Check each line of the data below for the word "README", then extract the ones that have it.

(Recorded information Opens)

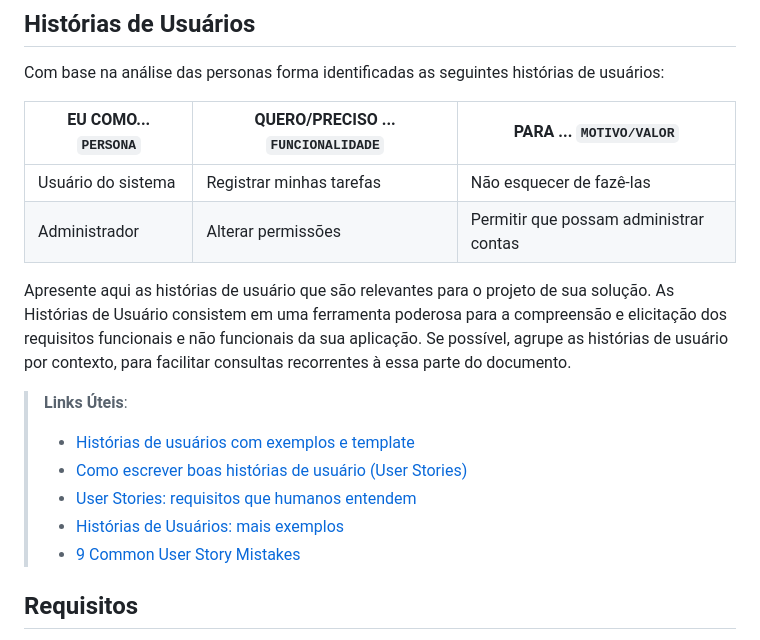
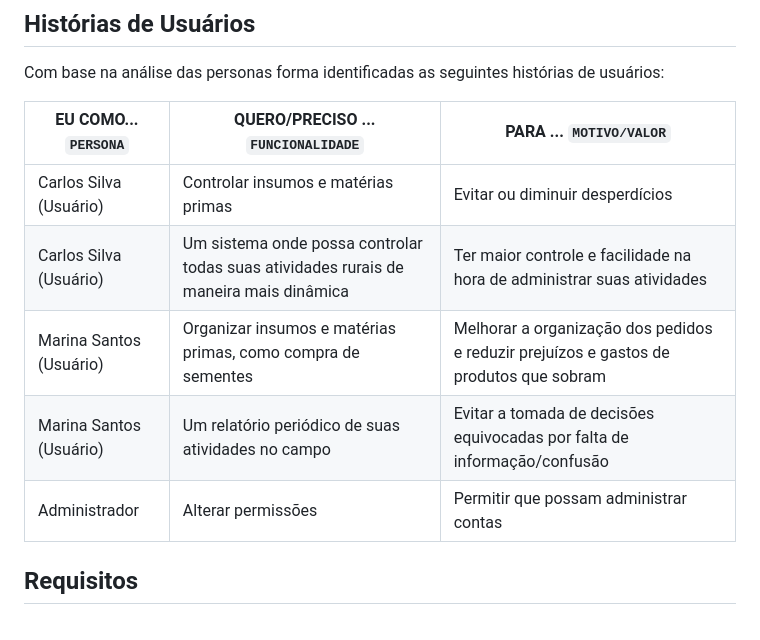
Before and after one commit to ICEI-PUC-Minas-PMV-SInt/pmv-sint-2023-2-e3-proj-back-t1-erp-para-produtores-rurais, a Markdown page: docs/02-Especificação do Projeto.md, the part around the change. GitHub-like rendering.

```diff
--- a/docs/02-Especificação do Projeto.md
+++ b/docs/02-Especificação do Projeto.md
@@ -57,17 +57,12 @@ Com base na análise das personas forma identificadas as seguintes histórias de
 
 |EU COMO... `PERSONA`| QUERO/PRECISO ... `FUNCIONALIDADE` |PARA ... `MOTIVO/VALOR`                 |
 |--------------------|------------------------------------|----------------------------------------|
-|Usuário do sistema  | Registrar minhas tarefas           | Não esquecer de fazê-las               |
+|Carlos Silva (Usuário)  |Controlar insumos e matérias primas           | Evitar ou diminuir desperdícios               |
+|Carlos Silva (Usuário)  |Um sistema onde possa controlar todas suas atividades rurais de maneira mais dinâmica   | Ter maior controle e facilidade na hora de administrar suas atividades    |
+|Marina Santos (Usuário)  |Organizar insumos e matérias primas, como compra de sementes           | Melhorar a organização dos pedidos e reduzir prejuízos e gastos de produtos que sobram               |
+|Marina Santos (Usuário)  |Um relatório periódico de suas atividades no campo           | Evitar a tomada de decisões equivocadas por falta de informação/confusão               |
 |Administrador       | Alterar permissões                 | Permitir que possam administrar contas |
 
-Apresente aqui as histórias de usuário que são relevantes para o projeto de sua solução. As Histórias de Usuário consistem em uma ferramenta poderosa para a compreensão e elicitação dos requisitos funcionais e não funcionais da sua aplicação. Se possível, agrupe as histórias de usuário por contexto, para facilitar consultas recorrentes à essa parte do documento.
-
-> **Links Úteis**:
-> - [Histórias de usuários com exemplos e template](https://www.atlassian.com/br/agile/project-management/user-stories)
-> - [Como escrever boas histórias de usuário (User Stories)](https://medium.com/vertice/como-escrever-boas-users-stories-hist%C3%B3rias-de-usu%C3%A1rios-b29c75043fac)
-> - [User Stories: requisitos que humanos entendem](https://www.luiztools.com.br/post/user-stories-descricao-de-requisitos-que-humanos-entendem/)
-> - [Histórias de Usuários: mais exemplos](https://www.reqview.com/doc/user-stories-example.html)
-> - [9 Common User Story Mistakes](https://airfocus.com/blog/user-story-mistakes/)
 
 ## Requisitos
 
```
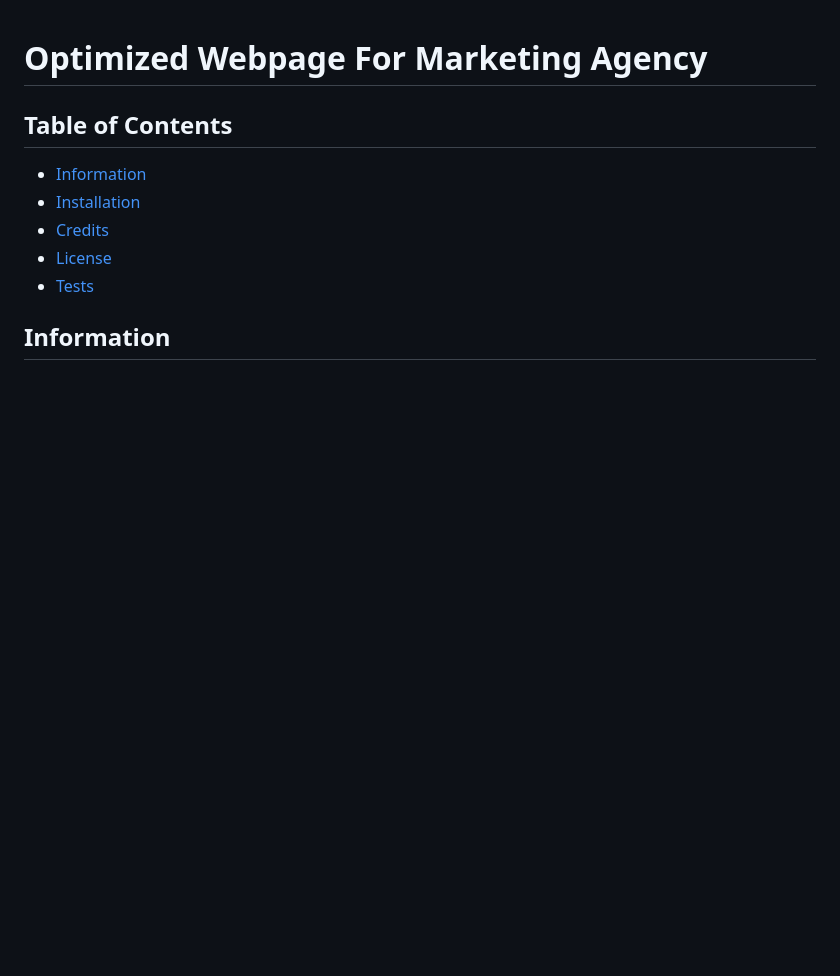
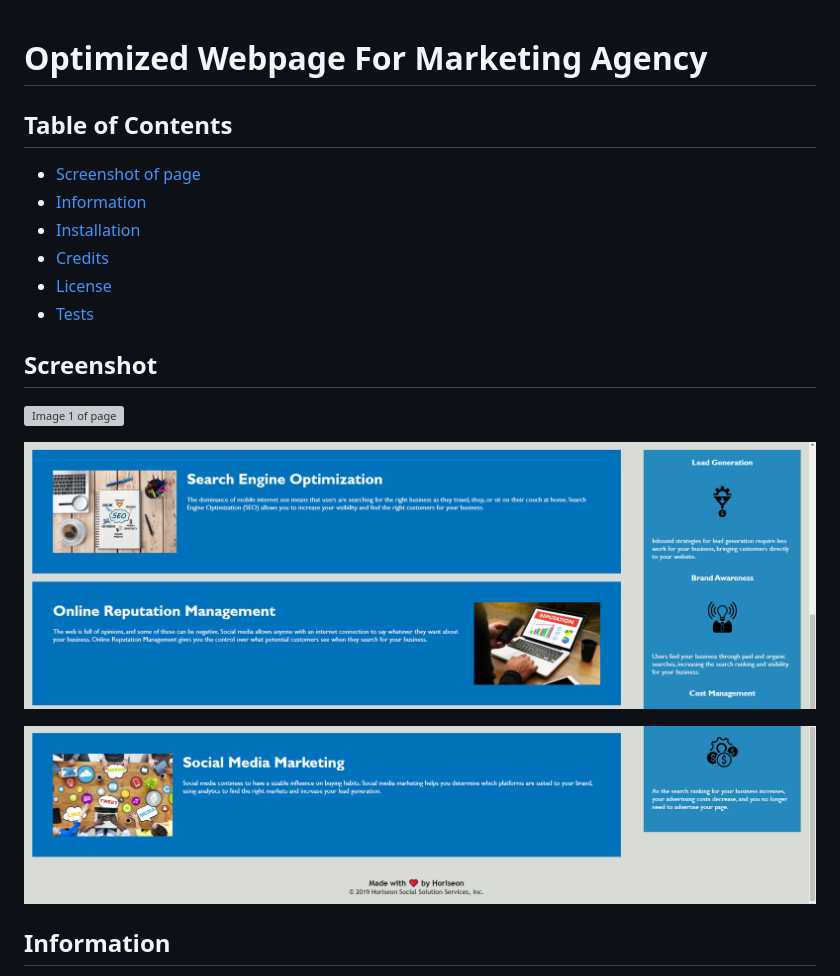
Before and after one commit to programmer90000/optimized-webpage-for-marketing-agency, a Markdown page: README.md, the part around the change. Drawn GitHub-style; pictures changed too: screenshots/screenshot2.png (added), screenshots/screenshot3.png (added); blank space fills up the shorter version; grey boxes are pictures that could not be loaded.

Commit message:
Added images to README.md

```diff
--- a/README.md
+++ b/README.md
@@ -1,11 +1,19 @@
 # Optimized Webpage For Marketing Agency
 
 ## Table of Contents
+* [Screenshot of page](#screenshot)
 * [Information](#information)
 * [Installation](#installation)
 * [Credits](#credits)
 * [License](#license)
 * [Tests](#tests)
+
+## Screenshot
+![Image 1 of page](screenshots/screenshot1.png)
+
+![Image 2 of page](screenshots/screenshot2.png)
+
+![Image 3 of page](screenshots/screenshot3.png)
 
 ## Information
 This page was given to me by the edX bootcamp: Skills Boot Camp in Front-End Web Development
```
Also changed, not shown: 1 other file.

(Recorded information Closes)

◆ **Response area**
Before and after one commit to programmer90000/optimized-webpage-for-marketing-agency, a Markdown page: README.md, the part around the change. Drawn GitHub-style; pictures changed too: screenshots/screenshot2.png (added), screenshots/screenshot3.png (added); blank space fills up the shorter version; grey boxes are pictures that could not be loaded.
Added images to README.md
--- a/README.md
+++ b/README.md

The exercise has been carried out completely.